- [TASK BRIEF]: This exercise asks for a copy of each line in the records below with the word "Untils" in it.

Stored records:
▬▬▬▬▬▬

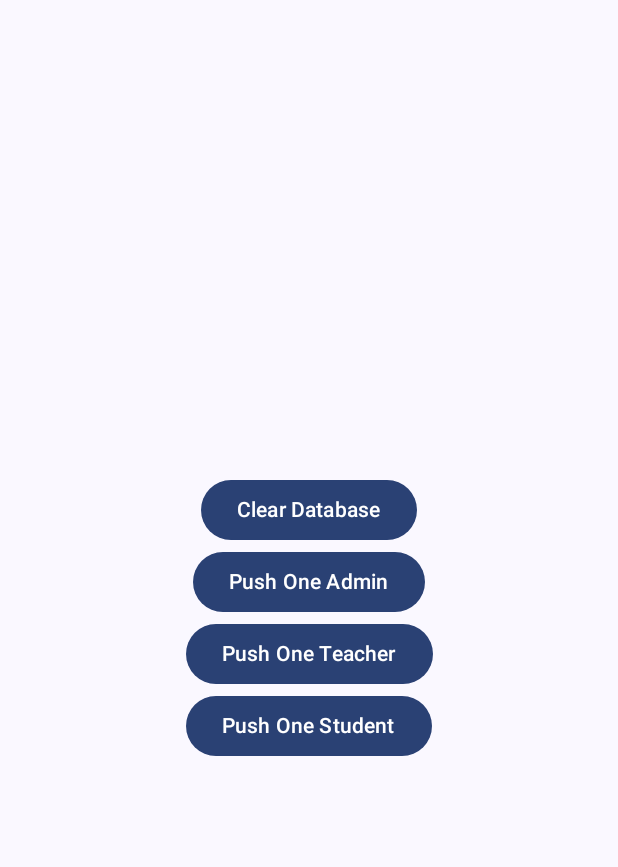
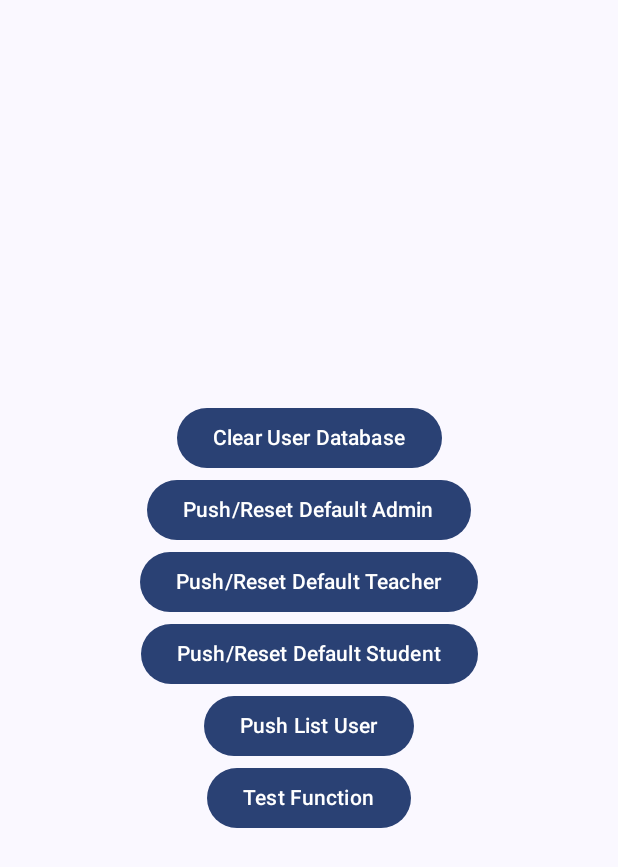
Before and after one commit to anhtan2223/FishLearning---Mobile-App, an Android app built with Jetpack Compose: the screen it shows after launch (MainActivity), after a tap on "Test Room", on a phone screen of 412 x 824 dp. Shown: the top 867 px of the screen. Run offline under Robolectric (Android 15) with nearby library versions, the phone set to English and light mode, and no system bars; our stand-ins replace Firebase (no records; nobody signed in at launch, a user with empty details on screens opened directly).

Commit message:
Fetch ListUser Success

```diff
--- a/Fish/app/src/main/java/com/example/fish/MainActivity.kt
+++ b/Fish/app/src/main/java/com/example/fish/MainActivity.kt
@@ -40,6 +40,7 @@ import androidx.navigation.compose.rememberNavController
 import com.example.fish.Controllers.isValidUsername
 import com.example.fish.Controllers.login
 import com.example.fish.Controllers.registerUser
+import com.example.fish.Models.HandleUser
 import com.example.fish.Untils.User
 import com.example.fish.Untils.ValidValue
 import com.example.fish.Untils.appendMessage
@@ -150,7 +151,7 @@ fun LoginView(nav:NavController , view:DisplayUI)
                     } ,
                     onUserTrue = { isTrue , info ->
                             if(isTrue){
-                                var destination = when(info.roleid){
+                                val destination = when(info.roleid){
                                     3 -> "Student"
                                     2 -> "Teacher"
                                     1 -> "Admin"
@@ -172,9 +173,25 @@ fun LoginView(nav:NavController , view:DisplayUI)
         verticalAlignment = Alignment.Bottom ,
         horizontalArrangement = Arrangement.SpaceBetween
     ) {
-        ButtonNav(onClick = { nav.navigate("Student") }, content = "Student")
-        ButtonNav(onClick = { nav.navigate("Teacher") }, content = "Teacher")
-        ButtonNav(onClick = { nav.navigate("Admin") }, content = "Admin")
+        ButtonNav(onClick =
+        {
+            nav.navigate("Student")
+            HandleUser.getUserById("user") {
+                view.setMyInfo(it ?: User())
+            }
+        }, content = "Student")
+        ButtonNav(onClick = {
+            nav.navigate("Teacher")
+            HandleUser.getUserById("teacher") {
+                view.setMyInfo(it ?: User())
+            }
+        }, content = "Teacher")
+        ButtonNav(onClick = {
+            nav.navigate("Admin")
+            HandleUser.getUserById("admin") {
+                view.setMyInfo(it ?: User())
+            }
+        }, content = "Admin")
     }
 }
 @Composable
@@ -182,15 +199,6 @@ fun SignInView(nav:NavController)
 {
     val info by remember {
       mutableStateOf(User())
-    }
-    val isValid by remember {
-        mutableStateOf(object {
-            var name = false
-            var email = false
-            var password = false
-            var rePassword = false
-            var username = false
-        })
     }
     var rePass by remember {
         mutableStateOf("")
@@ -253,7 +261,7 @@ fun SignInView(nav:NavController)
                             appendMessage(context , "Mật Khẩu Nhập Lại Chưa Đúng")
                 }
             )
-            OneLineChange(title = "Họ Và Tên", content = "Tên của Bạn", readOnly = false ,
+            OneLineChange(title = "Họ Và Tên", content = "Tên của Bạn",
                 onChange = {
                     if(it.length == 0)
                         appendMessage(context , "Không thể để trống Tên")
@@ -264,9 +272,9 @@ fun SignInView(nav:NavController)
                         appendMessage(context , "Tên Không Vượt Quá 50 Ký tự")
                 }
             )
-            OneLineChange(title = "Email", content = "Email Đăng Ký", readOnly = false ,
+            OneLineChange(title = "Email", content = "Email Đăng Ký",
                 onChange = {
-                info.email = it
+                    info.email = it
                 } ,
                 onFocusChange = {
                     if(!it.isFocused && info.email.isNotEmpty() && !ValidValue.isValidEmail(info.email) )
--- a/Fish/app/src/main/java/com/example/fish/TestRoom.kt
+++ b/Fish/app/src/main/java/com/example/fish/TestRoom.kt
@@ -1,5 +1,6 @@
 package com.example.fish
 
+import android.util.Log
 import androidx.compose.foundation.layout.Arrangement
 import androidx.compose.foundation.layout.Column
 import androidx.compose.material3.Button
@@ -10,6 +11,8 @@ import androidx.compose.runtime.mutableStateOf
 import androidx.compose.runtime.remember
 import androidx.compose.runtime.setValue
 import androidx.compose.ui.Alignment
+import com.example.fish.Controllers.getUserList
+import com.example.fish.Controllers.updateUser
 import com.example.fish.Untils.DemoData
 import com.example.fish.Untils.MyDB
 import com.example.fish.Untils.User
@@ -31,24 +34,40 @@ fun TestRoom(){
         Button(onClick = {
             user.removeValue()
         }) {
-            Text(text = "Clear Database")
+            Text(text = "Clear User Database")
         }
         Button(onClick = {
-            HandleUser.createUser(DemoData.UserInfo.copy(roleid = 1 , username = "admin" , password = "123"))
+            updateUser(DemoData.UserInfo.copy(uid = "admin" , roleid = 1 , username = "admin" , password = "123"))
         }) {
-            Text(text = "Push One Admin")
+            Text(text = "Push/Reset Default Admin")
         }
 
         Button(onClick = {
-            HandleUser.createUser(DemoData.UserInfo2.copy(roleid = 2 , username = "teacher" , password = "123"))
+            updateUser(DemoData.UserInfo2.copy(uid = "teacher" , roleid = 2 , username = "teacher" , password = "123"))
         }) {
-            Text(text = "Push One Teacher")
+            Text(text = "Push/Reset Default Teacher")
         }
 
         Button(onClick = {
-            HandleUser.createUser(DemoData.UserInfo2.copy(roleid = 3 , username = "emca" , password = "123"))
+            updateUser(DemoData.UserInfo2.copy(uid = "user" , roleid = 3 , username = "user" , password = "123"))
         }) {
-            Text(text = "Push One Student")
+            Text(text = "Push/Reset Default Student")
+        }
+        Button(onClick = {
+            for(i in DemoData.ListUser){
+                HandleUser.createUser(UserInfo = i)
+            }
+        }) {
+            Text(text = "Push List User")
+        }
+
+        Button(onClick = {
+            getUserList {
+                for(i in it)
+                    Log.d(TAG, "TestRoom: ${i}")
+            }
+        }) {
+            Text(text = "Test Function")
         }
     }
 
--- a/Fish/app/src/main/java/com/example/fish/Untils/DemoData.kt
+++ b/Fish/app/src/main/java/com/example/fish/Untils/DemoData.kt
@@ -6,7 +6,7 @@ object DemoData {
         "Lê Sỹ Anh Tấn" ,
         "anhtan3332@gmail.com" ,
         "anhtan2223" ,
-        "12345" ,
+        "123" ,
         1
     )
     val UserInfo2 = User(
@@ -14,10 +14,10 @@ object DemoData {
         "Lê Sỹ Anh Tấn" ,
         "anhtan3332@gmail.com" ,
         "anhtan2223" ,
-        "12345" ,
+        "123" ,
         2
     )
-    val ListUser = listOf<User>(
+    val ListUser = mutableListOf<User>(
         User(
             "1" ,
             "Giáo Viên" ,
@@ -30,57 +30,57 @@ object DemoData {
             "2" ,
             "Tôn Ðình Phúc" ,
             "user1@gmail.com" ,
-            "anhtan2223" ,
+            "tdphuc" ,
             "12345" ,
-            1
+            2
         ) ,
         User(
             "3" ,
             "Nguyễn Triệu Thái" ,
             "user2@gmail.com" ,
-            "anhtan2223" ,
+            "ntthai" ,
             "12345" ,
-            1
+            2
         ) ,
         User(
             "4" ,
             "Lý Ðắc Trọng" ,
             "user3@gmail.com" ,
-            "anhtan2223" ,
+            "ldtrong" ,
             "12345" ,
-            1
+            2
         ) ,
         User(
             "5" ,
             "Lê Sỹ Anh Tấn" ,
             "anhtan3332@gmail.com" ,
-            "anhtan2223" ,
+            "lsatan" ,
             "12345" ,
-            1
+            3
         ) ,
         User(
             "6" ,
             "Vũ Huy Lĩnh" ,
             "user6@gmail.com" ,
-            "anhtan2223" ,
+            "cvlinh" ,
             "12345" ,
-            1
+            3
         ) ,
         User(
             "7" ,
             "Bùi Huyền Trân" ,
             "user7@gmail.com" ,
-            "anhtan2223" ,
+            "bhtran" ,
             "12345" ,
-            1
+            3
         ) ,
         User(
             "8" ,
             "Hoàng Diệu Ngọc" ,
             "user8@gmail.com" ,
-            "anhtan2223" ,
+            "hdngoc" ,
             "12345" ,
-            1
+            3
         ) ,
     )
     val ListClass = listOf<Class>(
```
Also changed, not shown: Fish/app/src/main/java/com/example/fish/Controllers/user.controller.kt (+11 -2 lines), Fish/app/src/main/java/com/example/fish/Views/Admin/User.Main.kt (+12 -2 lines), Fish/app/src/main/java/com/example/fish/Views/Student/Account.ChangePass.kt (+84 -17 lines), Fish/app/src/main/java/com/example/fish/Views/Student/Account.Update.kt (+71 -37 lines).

▬▬▬▬▬▬

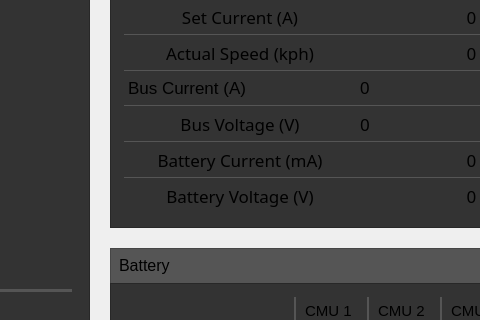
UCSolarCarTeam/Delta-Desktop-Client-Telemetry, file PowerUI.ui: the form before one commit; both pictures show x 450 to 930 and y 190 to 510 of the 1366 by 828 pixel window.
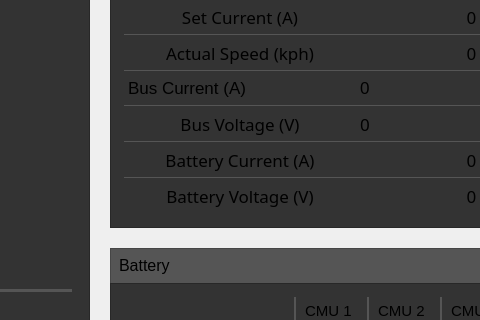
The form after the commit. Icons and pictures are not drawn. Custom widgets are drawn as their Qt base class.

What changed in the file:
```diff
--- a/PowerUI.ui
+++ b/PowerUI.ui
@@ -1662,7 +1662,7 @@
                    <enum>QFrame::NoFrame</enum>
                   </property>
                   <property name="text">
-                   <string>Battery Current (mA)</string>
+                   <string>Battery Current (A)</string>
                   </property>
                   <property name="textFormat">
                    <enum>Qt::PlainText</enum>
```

▬▬▬▬▬▬

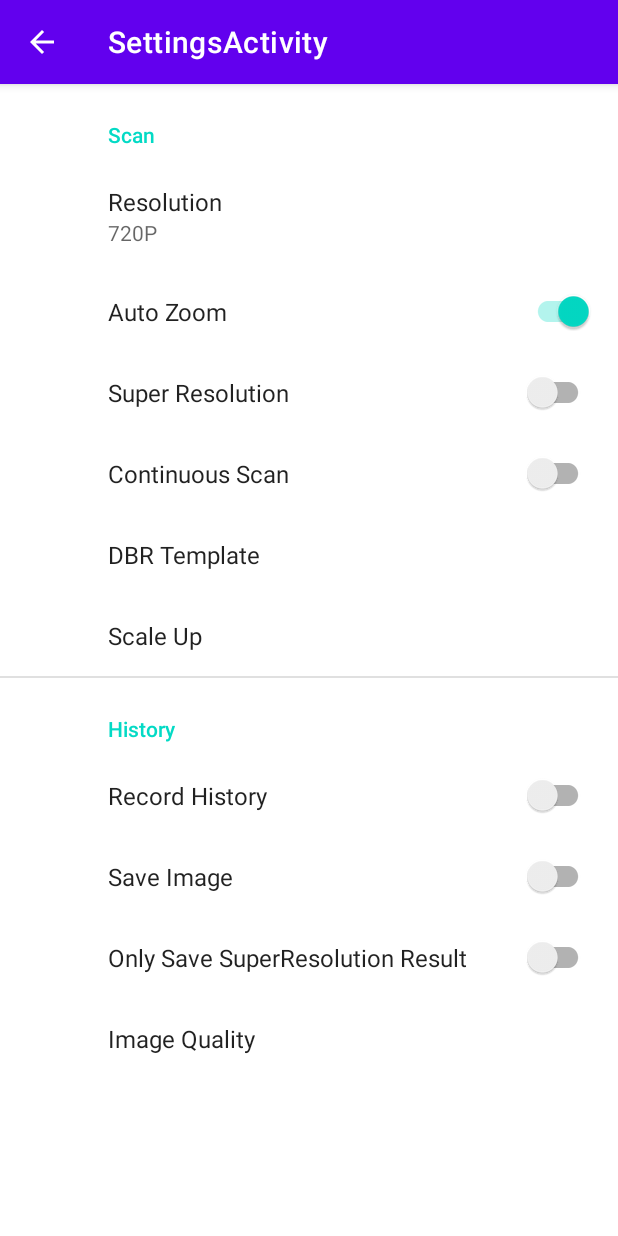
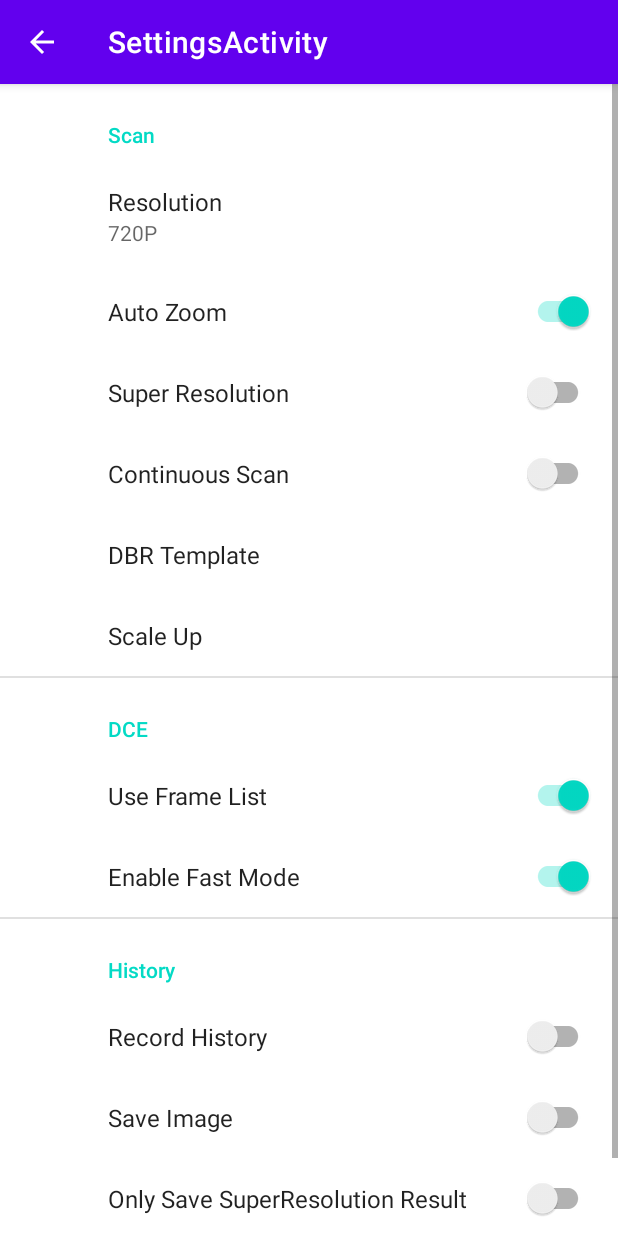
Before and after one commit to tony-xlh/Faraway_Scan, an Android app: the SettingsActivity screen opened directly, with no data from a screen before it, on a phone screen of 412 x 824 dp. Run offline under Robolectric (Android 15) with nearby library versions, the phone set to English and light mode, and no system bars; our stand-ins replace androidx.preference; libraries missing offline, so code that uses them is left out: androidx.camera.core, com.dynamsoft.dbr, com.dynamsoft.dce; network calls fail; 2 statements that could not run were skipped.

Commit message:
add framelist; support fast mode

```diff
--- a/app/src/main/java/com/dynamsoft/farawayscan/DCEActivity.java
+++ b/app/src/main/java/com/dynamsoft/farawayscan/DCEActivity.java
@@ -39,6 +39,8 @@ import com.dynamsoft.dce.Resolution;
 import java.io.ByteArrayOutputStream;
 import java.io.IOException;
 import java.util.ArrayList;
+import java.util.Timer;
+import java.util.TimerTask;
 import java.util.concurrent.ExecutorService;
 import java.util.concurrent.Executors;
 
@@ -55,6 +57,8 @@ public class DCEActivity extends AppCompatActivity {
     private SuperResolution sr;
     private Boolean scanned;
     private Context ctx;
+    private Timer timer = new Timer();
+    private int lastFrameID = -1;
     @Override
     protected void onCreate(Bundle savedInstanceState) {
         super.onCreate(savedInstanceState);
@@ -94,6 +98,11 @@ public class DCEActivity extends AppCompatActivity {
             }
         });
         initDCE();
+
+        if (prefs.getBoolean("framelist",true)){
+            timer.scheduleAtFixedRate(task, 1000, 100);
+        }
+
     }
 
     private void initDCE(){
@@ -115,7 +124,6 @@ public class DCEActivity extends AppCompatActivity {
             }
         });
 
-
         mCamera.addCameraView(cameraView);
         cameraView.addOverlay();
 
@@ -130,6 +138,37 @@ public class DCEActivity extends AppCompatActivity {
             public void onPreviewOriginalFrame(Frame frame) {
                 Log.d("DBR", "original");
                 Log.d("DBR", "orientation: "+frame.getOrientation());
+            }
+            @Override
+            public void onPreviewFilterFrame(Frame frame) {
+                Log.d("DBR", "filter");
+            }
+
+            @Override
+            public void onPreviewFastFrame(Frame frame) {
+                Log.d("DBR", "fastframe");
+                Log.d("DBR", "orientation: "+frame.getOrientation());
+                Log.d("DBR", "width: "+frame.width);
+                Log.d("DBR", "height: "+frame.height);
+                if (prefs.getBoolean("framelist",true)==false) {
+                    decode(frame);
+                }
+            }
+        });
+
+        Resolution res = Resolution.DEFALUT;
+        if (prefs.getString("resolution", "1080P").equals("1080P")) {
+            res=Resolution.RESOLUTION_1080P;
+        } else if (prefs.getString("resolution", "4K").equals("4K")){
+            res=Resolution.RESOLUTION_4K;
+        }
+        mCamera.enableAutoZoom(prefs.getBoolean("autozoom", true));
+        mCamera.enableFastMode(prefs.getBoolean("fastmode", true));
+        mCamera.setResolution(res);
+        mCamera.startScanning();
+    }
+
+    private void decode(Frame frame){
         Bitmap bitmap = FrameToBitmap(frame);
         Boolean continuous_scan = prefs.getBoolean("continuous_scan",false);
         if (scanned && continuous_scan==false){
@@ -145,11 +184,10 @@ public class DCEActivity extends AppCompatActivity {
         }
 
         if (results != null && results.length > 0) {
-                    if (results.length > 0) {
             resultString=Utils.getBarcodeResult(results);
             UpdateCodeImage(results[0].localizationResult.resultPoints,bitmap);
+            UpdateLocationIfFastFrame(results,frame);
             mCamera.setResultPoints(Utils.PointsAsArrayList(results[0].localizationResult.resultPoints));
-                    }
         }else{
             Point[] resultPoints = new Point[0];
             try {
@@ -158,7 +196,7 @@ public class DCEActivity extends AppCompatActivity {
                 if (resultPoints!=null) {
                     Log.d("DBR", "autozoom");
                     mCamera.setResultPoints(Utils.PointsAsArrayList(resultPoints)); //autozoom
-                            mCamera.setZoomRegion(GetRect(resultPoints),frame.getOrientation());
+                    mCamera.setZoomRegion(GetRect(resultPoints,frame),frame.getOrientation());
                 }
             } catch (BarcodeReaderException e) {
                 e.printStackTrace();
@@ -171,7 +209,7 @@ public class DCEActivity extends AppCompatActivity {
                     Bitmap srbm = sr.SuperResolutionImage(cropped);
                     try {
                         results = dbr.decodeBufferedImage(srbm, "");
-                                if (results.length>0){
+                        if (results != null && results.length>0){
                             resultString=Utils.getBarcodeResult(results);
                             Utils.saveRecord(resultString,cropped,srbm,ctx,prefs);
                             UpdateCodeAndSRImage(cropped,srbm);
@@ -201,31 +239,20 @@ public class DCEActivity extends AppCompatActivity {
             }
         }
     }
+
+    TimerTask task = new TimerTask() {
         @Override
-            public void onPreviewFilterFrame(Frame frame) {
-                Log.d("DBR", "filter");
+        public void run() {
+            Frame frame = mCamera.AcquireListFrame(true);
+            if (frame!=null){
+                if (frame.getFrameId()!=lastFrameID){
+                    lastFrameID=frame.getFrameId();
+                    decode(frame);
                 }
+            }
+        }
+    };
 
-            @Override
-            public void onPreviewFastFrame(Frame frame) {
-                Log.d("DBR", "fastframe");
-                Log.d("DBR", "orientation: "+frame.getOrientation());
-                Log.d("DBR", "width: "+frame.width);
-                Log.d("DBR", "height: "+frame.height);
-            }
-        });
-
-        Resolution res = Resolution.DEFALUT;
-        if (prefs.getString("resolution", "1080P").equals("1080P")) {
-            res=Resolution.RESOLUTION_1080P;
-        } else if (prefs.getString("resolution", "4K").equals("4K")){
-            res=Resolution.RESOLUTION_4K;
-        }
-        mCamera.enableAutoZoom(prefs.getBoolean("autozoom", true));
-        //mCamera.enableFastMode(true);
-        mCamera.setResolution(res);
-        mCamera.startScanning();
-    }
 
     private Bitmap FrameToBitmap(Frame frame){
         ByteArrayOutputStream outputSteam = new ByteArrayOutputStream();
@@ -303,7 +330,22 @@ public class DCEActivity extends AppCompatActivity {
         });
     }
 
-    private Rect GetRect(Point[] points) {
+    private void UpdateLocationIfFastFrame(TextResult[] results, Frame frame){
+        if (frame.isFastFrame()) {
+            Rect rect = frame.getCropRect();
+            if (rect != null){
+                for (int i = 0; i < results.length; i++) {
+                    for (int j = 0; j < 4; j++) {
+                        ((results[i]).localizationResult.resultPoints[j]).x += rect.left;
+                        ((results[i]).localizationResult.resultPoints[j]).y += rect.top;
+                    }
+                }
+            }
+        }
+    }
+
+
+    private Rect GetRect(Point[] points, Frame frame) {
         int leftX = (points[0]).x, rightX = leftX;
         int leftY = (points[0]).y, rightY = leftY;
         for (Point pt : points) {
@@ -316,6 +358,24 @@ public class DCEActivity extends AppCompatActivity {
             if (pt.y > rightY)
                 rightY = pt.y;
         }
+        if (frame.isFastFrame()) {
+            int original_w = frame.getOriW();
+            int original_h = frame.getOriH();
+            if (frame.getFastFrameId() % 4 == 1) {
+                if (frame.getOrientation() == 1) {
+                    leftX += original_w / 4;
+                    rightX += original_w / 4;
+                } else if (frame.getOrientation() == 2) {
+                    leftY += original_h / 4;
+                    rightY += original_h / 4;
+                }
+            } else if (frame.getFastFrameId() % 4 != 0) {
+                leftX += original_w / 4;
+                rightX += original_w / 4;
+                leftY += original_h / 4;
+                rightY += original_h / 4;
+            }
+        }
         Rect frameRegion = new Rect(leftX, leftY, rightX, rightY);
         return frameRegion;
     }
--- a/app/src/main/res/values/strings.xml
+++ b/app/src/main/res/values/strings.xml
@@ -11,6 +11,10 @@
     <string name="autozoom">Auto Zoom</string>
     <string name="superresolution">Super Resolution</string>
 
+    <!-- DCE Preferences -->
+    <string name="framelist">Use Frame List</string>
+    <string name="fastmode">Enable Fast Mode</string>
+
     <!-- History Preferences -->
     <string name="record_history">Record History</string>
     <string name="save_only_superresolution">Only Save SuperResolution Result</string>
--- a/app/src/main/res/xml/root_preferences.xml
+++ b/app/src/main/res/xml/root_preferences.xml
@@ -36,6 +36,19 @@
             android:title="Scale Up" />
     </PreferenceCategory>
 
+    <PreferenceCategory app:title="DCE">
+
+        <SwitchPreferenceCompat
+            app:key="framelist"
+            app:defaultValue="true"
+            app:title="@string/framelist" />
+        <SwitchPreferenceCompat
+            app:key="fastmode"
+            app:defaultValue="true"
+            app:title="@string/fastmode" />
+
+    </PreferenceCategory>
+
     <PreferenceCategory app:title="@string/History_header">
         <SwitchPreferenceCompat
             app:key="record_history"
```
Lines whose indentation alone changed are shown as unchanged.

▬▬▬▬▬▬

- [RESULT FOR THIS EXERCISE]:
 import com.example.fish.Untils.User
 import com.example.fish.Untils.ValidValue
 import com.example.fish.Untils.appendMessage
 import com.example.fish.Untils.DemoData
 import com.example.fish.Untils.MyDB
 import com.example.fish.Untils.User
--- a/Fish/app/src/main/java/com/example/fish/Untils/DemoData.kt
+++ b/Fish/app/src/main/java/com/example/fish/Untils/DemoData.kt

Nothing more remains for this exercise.